| Record set |
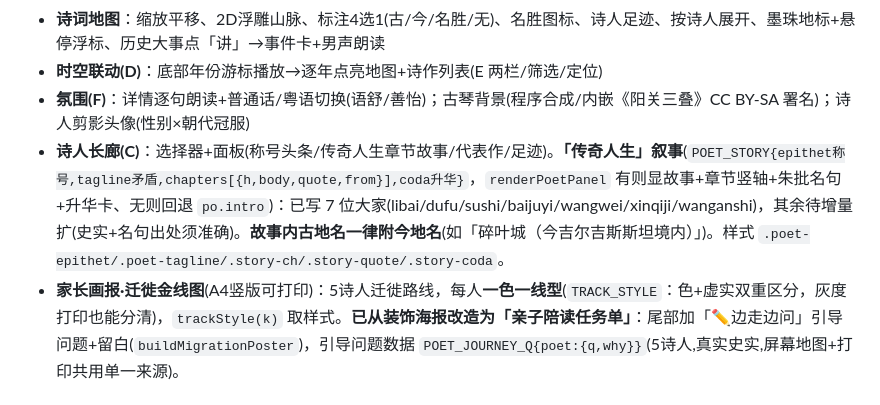
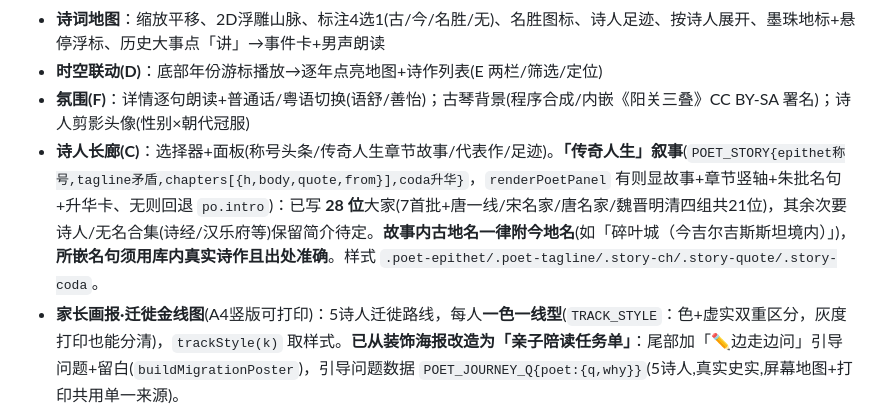
Before and after one commit to wen001-git/Chinese-poetry-knowledge-graph, a Markdown page: AGENTS.md, the part around the change. Rendered like a GitHub page.

Commit message:
content(诗人页): 传奇人生+12位(唐名家6+魏晋明清6),累计28位
- 唐名家:韩愈/李贺/岑参/贺知章/骆宾王/崔颢
- 魏晋及明清:曹操/陶渊明/王勃/纳兰性德/龚自珍/秋瑾
- 名句均用库内真实诗作、出处准确,古地名带今名

测试:Preview断言12位故事齐全+控制台0错

Co-Authored-By: Claude Opus 4.8 <noreply@anthropic.com>

```diff
--- a/AGENTS.md
+++ b/AGENTS.md
@@ -29,7 +29,7 @@
 - **诗词地图**：缩放平移、2D浮雕山脉、标注4选1(古/今/名胜/无)、名胜图标、诗人足迹、按诗人展开、墨珠地标+悬停浮标、历史大事点「讲」→事件卡+男声朗读
 - **时空联动(D)**：底部年份游标播放→逐年点亮地图+诗作列表(E 两栏/筛选/定位)
 - **氛围(F)**：详情逐句朗读+普通话/粤语切换(语舒/善怡)；古琴背景(程序合成/内嵌《阳关三叠》CC BY-SA 署名)；诗人剪影头像(性别×朝代冠服)
-- **诗人长廊(C)**：选择器+面板(称号头条/传奇人生章节故事/代表作/足迹)。**「传奇人生」叙事**(`POET_STORY{epithet称号,tagline矛盾,chapters[{h,body,quote,from}],coda升华}`，`renderPoetPanel` 有则显故事+章节竖轴+朱批名句+升华卡、无则回退 `po.intro`)：已写 7 位大家(libai/dufu/sushi/baijuyi/wangwei/xinqiji/wanganshi)，其余待增量扩(史实+名句出处须准确)。**故事内古地名一律附今地名**(如「碎叶城（今吉尔吉斯斯坦境内）」)。样式 `.poet-epithet/.poet-tagline/.story-ch/.story-quote/.story-coda`。
+- **诗人长廊(C)**：选择器+面板(称号头条/传奇人生章节故事/代表作/足迹)。**「传奇人生」叙事**(`POET_STORY{epithet称号,tagline矛盾,chapters[{h,body,quote,from}],coda升华}`，`renderPoetPanel` 有则显故事+章节竖轴+朱批名句+升华卡、无则回退 `po.intro`)：已写 **28 位**大家(7首批+唐一线/宋名家/唐名家/魏晋明清四组共21位)，其余次要诗人/无名合集(诗经/汉乐府等)保留简介待定。**故事内古地名一律附今地名**(如「碎叶城（今吉尔吉斯斯坦境内）」)，**所嵌名句须用库内真实诗作且出处准确**。样式 `.poet-epithet/.poet-tagline/.story-ch/.story-quote/.story-coda`。
 - **家长画报·迁徙金线图**(A4竖版可打印)：5诗人迁徙路线，每人**一色一线型**(`TRACK_STYLE`：色+虚实双重区分，灰度打印也能分清)，`trackStyle(k)` 取样式。**已从装饰海报改造为「亲子陪读任务单」**：尾部加「✏️边走边问」引导问题+留白(`buildMigrationPoster`)，引导问题数据 `POET_JOURNEY_Q{poet:{q,why}}`(5诗人,真实史实,屏幕地图+打印共用单一来源)。
 - **打印学习单·三角色版**(`buildPrintSheet(p,role)`，**打印按钮在详情页常驻操作栏 `#d-print`**[朗读那行]，所有标签页可见、标签随角色由 `fillDetail` 设；原藏在测验页已移出)：**学生**=自测单(原文+注释+自测题+留白)；**家长**=完整离屏学习单(让孩子在纸上学,减少看屏；+白话译文+练习+「家长陪读提问」复用 `POET_JOURNEY_Q`)；**教师**=班级作业单(姓名/班级栏)。`printSheet()` 传 `ST.role`。
 - **交互地图·边走边问**：地图选中诗人(`mapPoet`)时 `renderMapList` 头部显 `POET_JOURNEY_Q[mapPoet].q` 提示框(`.ml-ask`,朱批左边)，所有角色可见(课堂/亲子/自学通用)
```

| What this task involves |
Reproduce each entry above word for word. Pictures are not part of the copy.

| Response to the task |
Before and after one commit to wen001-git/Chinese-poetry-knowledge-graph, a Markdown page: AGENTS.md, the part around the change. Rendered like a GitHub page.

Commit message:
content(诗人页): 传奇人生+12位(唐名家6+魏晋明清6),累计28位
- 唐名家:韩愈/李贺/岑参/贺知章/骆宾王/崔颢
- 魏晋及明清:曹操/陶渊明/王勃/纳兰性德/龚自珍/秋瑾
- 名句均用库内真实诗作、出处准确,古地名带今名

测试:Preview断言12位故事齐全+控制台0错

Co-Authored-By: Claude Opus 4.8 <noreply@anthropic.com>

```diff
--- a/AGENTS.md
+++ b/AGENTS.md
@@ -29,7 +29,7 @@
 - **诗词地图**：缩放平移、2D浮雕山脉、标注4选1(古/今/名胜/无)、名胜图标、诗人足迹、按诗人展开、墨珠地标+悬停浮标、历史大事点「讲」→事件卡+男声朗读
 - **时空联动(D)**：底部年份游标播放→逐年点亮地图+诗作列表(E 两栏/筛选/定位)
 - **氛围(F)**：详情逐句朗读+普通话/粤语切换(语舒/善怡)；古琴背景(程序合成/内嵌《阳关三叠》CC BY-SA 署名)；诗人剪影头像(性别×朝代冠服)
-- **诗人长廊(C)**：选择器+面板(称号头条/传奇人生章节故事/代表作/足迹)。**「传奇人生」叙事**(`POET_STORY{epithet称号,tagline矛盾,chapters[{h,body,quote,from}],coda升华}`，`renderPoetPanel` 有则显故事+章节竖轴+朱批名句+升华卡、无则回退 `po.intro`)：已写 7 位大家(libai/dufu/sushi/baijuyi/wangwei/xinqiji/wanganshi)，其余待增量扩(史实+名句出处须准确)。**故事内古地名一律附今地名**(如「碎叶城（今吉尔吉斯斯坦境内）」)。样式 `.poet-epithet/.poet-tagline/.story-ch/.story-quote/.story-coda`。
+- **诗人长廊(C)**：选择器+面板(称号头条/传奇人生章节故事/代表作/足迹)。**「传奇人生」叙事**(`POET_STORY{epithet称号,tagline矛盾,chapters[{h,body,quote,from}],coda升华}`，`renderPoetPanel` 有则显故事+章节竖轴+朱批名句+升华卡、无则回退 `po.intro`)：已写 **28 位**大家(7首批+唐一线/宋名家/唐名家/魏晋明清四组共21位)，其余次要诗人/无名合集(诗经/汉乐府等)保留简介待定。**故事内古地名一律附今地名**(如「碎叶城（今吉尔吉斯斯坦境内）」)，**所嵌名句须用库内真实诗作且出处准确**。样式 `.poet-epithet/.poet-tagline/.story-ch/.story-quote/.story-coda`。
 - **家长画报·迁徙金线图**(A4竖版可打印)：5诗人迁徙路线，每人**一色一线型**(`TRACK_STYLE`：色+虚实双重区分，灰度打印也能分清)，`trackStyle(k)` 取样式。**已从装饰海报改造为「亲子陪读任务单」**：尾部加「✏️边走边问」引导问题+留白(`buildMigrationPoster`)，引导问题数据 `POET_JOURNEY_Q{poet:{q,why}}`(5诗人,真实史实,屏幕地图+打印共用单一来源)。
 - **打印学习单·三角色版**(`buildPrintSheet(p,role)`，**打印按钮在详情页常驻操作栏 `#d-print`**[朗读那行]，所有标签页可见、标签随角色由 `fillDetail` 设；原藏在测验页已移出)：**学生**=自测单(原文+注释+自测题+留白)；**家长**=完整离屏学习单(让孩子在纸上学,减少看屏；+白话译文+练习+「家长陪读提问」复用 `POET_JOURNEY_Q`)；**教师**=班级作业单(姓名/班级栏)。`printSheet()` 传 `ST.role`。
 - **交互地图·边走边问**：地图选中诗人(`mapPoet`)时 `renderMapList` 头部显 `POET_JOURNEY_Q[mapPoet].q` 提示框(`.ml-ask`,朱批左边)，所有角色可见(课堂/亲子/自学通用)
```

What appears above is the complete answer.